Days numbered for kai moana, says US expert
Better savour those oysters or green-lipped mussels while you can, because New Zealand shellfish could be obliterated by greenhouse gases.
An American expert told a University of Otago conference that a ‘‘massive shellfish extinction event’’ could be on the cards.
Todd Capson will speak with government officials and scientists today on what must be done to prevent the rapid disappearance of seafood lovers’ favourite fare. ‘‘It’s not always a gradual change. If you exceed a certain threshold, things die.’’
The issue arose because CO in the ocean transformed into an acid, Capson told the delegates at the Foreign Policy School seminar during the weekend. Rising levels of the gas from carbon fuels meant more of this acid – ‘‘the same thing that makes Coca-Cola fizzy’’ – dissolved the substance oysters and other shellfish needed to make their shells.
Without enough calcium carbonate in the seas to make a fully developed shell in their first days of life, the baby creatures died.
Capson said Americans have already experienced the devastation ‘‘ocean acidification’’ could bring. In 2007, seafood farmers off the coast of Oregon and Washington states lost nearly 80 per cent of their shellfish stock.
Once-thriving habitats suddenly became dead zones, leaving a NZ$340 million industry that employed 2000 workers on the brink of collapse, Capson said.
Last year, affected American aquaculture workers visited their Kiwi counterparts with a chilling warning. ‘‘This happened to me and it’s going to happen to you.’’
During his time in New Zealand, Capson, of the US Sustainable Fisheries Partnership, will also meet with the seafood industry to discuss how ocean acidification can be monitored and farmed shellfish protected.
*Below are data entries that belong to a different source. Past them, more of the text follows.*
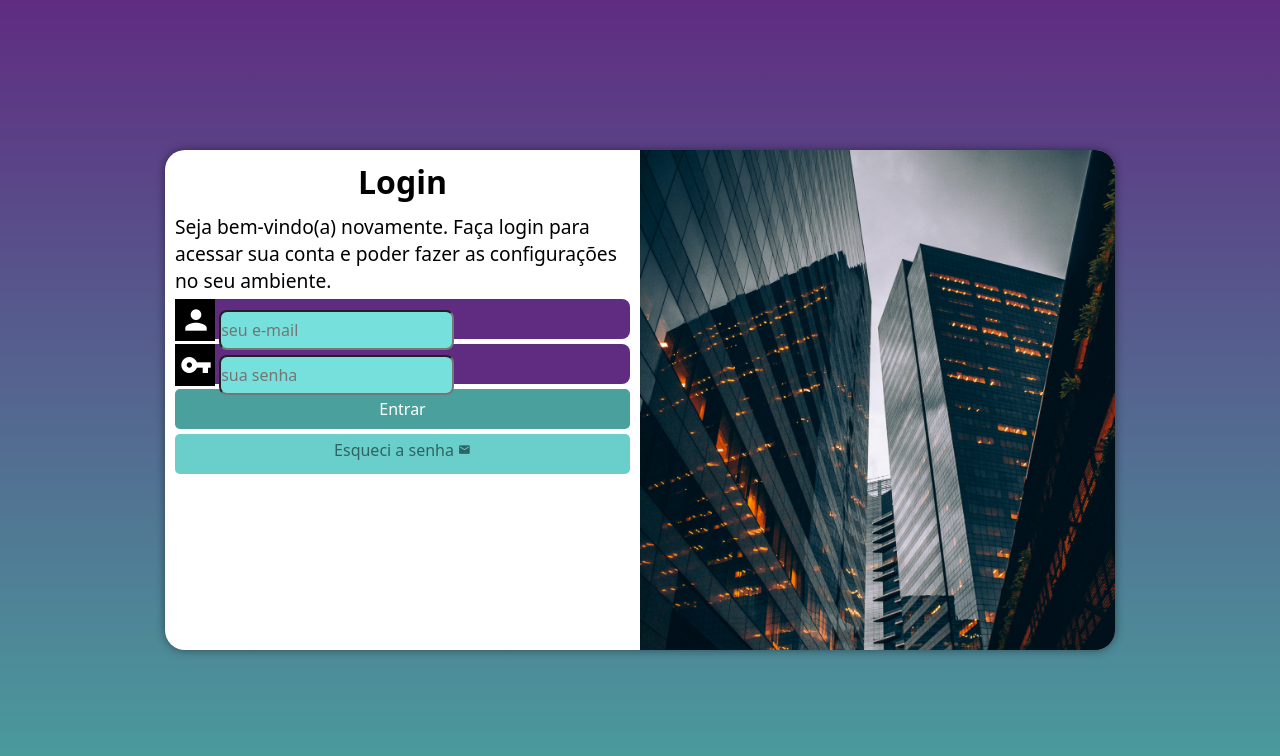
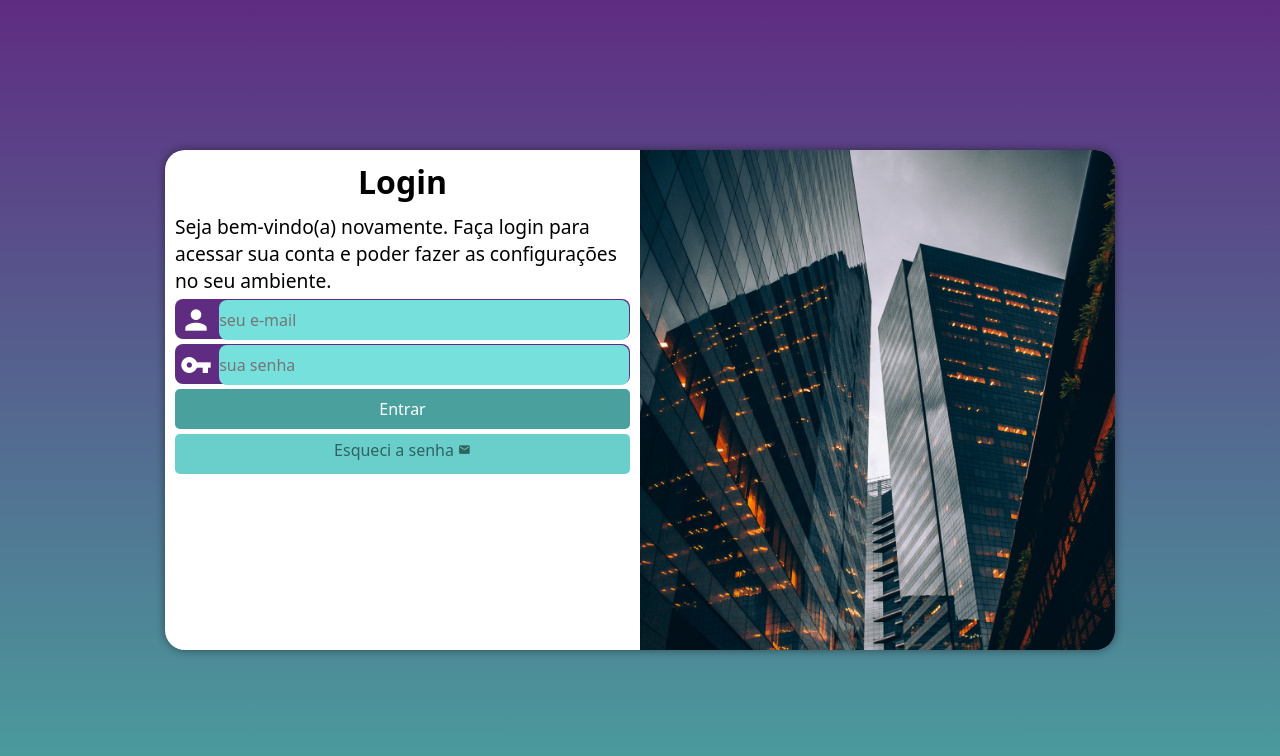
Before and after one commit to NickolasAndre/projeto-login, a plain HTML site: page index.html in a window 1280 px wide. Drawn offline with Linux system fonts and the light colour scheme.

Commit message:
Update style.css

```diff
--- a/estilos/style.css
+++ b/estilos/style.css
@@ -78,7 +78,6 @@ div.campo label{
 
 div.campo > .material-icons{
     color: white;
-    background-color: black;
     font-size: 2em;
     width: 40px;
     padding: 5px;
@@ -87,8 +86,10 @@ div.campo > .material-icons{
 div.campo > input{
     background-color: #76e0dd;
     font-size: 1em;
-    width: ;
+    width: calc(100% - 45px);
     height: 100%;
+    border: 0px;
+    transform: translateY(-10px);
     border-radius: 8px;
 
 }
```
Green-lipped mussels and other shellfish were also put at risk by run-off from the land that led to algal blooms on the coastlines, Capson said. Radical change was needed to ensure such seafood species did not vanish, he said.